The Pathcalc computer program estimates the time needed to execute a given application program on a parallel computer of given computation and network capabilities. Pathcalc can be used to analyze the effects of changes in such parameters as central-processing-unit (CPU) speed, network bandwidth, and network latency. Pathcalc is written in Java and should be executable on most computers.
Pathcalc could be used to determine how long it would take to execute the same application program on a different parallel computer or whether a specified faster network or a faster CPU could execute the program in an acceptably short time. It could also be used to determine what part of a parallel system is slowing down execution of a given application program the most: For example, by artificially setting the CPU speed very high, one could determine how much time is used in communication; or by artificially setting the communication speed very high, one could determine how much time is consumed in CPU operations.
It is not necessary to understand the application program or to mathematically model the network in order to use Pathcalc. All one needs is the trace files (one such file for each CPU of the computer) from a previous run of the application program. Pathcalc then generates its estimate on the basis of the trace files and the network parameters provided by the user.
The estimate is valid only (1) for a computer with the same number of nodes used to generate the trace files; (2) provided that message passing is restricted to such simple routines as send, receive, and barrier calls; and (3) provided that the execution of the application program can be relied upon to always follow the same path through the code, regardless of changes in network response times. In situations in which these restrictions are acceptable, Pathcalc offers advantages of simplicity and speed over a number of other programs that estimate execution times of application programs; this is because unlike those estimators, Pathcalc uses only the trace information instead of executing the application programs themselves.

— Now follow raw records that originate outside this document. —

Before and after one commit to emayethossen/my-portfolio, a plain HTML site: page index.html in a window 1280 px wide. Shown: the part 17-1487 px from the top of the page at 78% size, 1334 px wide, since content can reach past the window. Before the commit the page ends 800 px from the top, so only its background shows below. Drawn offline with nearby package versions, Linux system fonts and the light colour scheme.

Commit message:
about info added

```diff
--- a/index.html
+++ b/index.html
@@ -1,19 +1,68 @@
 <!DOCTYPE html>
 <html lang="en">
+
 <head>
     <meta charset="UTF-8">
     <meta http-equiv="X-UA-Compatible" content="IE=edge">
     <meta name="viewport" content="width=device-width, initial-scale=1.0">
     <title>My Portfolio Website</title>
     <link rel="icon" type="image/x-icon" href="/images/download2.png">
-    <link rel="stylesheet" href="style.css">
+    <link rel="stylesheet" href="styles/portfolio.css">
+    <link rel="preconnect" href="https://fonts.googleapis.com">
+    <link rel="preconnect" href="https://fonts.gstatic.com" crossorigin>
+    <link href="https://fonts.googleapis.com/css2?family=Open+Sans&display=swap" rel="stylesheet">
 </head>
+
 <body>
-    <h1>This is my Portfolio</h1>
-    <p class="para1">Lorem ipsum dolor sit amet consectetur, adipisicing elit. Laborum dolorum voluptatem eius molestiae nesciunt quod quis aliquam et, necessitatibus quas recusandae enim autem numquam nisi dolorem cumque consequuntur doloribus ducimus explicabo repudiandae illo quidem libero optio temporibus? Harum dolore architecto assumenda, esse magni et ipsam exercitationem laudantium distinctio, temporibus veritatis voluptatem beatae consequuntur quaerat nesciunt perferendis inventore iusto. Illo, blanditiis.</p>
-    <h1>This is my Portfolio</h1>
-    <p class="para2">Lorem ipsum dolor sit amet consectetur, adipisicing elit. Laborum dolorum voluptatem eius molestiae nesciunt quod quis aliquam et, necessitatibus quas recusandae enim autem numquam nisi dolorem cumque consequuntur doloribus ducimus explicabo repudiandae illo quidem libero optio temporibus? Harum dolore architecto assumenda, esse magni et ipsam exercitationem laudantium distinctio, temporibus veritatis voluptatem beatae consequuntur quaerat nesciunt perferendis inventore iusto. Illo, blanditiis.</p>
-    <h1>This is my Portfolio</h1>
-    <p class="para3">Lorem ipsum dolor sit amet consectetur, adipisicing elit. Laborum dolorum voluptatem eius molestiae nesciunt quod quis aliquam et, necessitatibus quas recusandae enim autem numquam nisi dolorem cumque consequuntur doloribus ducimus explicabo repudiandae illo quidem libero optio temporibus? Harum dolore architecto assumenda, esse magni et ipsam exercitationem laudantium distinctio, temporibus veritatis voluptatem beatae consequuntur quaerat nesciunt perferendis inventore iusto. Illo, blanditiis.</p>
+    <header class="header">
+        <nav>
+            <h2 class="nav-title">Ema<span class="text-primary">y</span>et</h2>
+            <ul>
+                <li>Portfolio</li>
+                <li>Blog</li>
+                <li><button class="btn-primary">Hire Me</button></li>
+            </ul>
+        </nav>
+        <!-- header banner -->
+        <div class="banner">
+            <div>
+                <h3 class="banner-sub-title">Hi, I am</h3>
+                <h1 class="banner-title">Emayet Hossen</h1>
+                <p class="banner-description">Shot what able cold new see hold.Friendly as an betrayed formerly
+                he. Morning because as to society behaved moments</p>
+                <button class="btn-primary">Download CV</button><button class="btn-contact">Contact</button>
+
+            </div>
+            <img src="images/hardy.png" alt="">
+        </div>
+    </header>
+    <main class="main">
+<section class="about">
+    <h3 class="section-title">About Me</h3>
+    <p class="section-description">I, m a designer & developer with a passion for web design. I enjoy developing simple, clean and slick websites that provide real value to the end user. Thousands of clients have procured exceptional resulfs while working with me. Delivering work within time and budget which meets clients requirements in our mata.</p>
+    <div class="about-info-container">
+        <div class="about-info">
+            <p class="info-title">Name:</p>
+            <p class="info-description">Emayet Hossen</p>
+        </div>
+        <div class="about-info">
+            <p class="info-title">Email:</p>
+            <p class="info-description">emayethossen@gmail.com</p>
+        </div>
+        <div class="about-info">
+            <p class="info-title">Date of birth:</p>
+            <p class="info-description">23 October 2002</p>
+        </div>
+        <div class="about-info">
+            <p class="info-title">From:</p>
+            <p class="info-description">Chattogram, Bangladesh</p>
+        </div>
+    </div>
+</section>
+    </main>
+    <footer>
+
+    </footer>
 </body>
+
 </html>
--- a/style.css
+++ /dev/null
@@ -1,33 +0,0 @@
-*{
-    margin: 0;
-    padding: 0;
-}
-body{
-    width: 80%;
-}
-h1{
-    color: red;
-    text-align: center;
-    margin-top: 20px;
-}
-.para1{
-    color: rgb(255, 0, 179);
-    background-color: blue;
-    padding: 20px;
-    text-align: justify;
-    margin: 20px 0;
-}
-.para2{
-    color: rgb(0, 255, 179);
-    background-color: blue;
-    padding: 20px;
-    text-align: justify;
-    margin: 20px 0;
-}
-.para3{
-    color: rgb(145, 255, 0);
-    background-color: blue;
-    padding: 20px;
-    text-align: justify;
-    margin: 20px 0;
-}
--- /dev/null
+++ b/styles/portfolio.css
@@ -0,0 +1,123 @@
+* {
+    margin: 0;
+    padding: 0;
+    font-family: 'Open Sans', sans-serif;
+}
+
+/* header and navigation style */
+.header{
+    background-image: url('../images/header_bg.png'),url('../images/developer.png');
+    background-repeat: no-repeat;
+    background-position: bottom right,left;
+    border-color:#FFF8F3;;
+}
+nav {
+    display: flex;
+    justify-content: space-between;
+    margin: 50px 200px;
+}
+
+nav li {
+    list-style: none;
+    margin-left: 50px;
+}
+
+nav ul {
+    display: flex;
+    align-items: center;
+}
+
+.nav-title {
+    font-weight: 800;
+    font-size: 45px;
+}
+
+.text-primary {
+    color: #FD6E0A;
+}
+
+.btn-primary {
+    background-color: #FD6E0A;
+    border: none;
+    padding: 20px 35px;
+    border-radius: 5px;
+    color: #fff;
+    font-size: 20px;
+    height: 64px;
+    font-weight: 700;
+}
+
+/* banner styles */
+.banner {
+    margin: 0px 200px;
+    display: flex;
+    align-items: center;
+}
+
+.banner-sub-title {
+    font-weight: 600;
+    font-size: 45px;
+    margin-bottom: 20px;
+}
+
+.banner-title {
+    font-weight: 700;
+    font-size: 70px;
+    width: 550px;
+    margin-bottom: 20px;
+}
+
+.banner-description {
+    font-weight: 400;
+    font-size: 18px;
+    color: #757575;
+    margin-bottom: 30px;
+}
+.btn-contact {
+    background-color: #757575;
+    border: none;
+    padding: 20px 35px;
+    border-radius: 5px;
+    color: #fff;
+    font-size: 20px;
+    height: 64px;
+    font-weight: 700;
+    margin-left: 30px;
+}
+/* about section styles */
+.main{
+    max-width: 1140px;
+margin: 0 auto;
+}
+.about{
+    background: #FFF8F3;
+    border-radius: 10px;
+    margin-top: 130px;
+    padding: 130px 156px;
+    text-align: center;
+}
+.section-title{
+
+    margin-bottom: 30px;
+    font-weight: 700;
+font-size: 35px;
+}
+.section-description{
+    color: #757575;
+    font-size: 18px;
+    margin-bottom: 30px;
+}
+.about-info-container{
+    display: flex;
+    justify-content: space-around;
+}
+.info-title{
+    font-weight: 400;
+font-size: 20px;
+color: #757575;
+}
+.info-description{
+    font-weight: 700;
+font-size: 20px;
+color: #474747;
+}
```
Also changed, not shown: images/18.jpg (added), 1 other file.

This work was done by Paul Springer of Caltech for NASA's Jet Propulsion Laboratory. NPO-20237